Whenever I’d brought in family history to other doctors, they’d shrugged it off. Why was I putting myself through this again?

It’s always because of one reason: I feel like death walking. And so, there I was. New doctor. Old heavy weight running through my mind of the glass shards falling down around my non soul; his nurse called me back to the patient room. I eyed the patient bed. Nope. I’m not into it. I sat on a chair, and worried the edges of my Moleskine notebook between my fingers.

My doctor is tall and thin, with bright curious eyes and a ready laugh. He’ll sit wherever. The chair kitty corner from me? Yes. The edge of the patient table? Sure. The foot rest of the patient table? If it’s convenient.

He listened. That was the first thing. Listened with his whole body, his eyes engaged, leaning forward.

After all the listening, he examined gently. Most of the time people hurt me. Oh, they don’t mean to! People with connective tissue problems are fragile and sublux easily.
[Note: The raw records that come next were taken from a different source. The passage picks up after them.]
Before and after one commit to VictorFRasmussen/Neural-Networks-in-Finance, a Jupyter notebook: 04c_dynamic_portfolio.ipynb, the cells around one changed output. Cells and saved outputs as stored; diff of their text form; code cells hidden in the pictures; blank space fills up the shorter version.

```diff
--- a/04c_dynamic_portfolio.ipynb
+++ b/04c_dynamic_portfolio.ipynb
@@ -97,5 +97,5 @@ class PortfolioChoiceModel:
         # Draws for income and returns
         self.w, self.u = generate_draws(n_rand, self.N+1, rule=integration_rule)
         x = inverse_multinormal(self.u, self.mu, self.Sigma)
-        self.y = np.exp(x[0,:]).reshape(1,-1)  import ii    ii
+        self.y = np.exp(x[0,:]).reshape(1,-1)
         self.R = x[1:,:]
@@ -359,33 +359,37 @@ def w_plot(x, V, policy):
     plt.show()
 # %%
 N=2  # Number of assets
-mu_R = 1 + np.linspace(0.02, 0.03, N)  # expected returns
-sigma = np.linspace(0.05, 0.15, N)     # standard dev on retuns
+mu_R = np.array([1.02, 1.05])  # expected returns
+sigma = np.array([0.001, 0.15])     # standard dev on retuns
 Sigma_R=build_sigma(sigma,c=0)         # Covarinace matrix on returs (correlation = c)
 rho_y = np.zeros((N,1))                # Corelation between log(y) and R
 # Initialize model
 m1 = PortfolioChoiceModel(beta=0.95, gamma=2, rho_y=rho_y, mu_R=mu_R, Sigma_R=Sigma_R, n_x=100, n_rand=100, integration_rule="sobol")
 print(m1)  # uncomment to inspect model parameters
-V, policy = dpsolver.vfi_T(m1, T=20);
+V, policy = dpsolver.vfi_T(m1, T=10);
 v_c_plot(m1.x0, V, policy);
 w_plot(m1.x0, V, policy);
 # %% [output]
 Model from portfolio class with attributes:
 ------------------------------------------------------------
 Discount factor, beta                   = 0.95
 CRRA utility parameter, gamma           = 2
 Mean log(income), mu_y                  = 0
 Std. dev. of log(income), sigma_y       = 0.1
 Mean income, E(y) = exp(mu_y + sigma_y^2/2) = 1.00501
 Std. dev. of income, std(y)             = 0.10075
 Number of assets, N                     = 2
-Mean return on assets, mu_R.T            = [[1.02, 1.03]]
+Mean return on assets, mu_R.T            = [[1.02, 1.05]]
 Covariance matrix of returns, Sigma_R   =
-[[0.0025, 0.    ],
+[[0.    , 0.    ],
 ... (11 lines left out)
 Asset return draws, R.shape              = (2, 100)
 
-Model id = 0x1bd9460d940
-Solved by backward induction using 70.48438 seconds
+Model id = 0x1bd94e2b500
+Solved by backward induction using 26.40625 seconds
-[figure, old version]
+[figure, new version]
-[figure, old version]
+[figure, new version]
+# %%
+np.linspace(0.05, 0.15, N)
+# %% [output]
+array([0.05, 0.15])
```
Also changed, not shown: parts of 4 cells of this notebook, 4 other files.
He noted my hypermobility that very first visit, and explained its potential significance. No one else- not any of the physical therapists, emergency room personal, medics, doctors, specialists of assorted variety had ever done that despite me being a 9/9 on the Beighton scale. He wrote me a prescription for aquatic therapy right then and there.

He told me he didn’t know much about Ehlers-Danlos syndrome, but he would refer me to a geneticist to get tested. And he told me if he couldn’t find a specialist who would help me, he was willing to learn.

Let me repeat that.

If he couldn’t find a specialist who would help me, he was willing to learn.

It took nineteen years to hear those words. It’s not about having all the knowledge, although of course Dr. Tom impresses me all the time with his skill set. It’s about how he applies his knowledge.

He decides to reach out to other physicians. He decides to research; ask questions, actively listen. He always wants to find the next solution.

It’s a choice to see someone at their worst and see past their frizzy hair, to the fatigue beneath, and then perhaps it’s a curiosity in a doctor to chase after why the fatigue is there. It’s so much easier to say its only anxiety and ignore everything else.

I’m not sure why it took nineteen years to find a doctor who had that combination of curiosity and scientific nature but in rare disease, the statistics reveal I’m not unique. Far too many suffer years with needless pain, being told their symptoms are caused by conversion disorders. I hope more people like Dr. Tom find their way to medical school. We need them.

In the year with Dr. Tom and the EDS specialist he referred me to, Alena Guggenheim, ND.; I have had a positive tilt table test. I have Postural orthostatic tachycardia syndrome, which accounts for the rabbit heart rate and fainting spells. He’s helped me get braces for my dislocations. I’ve had physical therapy. I have had a gastric emptying study which found gastroparesis. I have had an echocardiogram so we know my mitral valve is okay-another common EDS comorbidity. I had an abnormal CINE MRI that we’re working on now.

Because of my EDS diagnosis, I went to an EDS knowledgeable optometrist who diagnosed me with idiopathic intracranial hypertension. “It’s called idiopathic because we’re idiots who don’t know why it’s happening,” the optometrist quipped. Left untreated, IIH could result in going blind- and in fact, I have already experienced a bout of temporary blindness.

The best part is I can go to Dr. Tom with my weird electric meat and its stories even as the frame is falling, when we’re changing doses of medication to lower intracranial pressure and tell him how it feels without the fear. The fear of being sent away, to be someone else’s problem, because obviously what I’m describing is insanity.

I can blend the stories together because that is what humanity is, after all- whether the label is depression or dysautonomia, it’s coming from the same body. Part of it will become fiction, and part will stay in my diagnosis; in my mind as it races through its questions and in my doctor’s listening.

Anaïs Chartschenko hails from the Canadian wilderness. She has come to enjoy such modern things as electric tea kettles.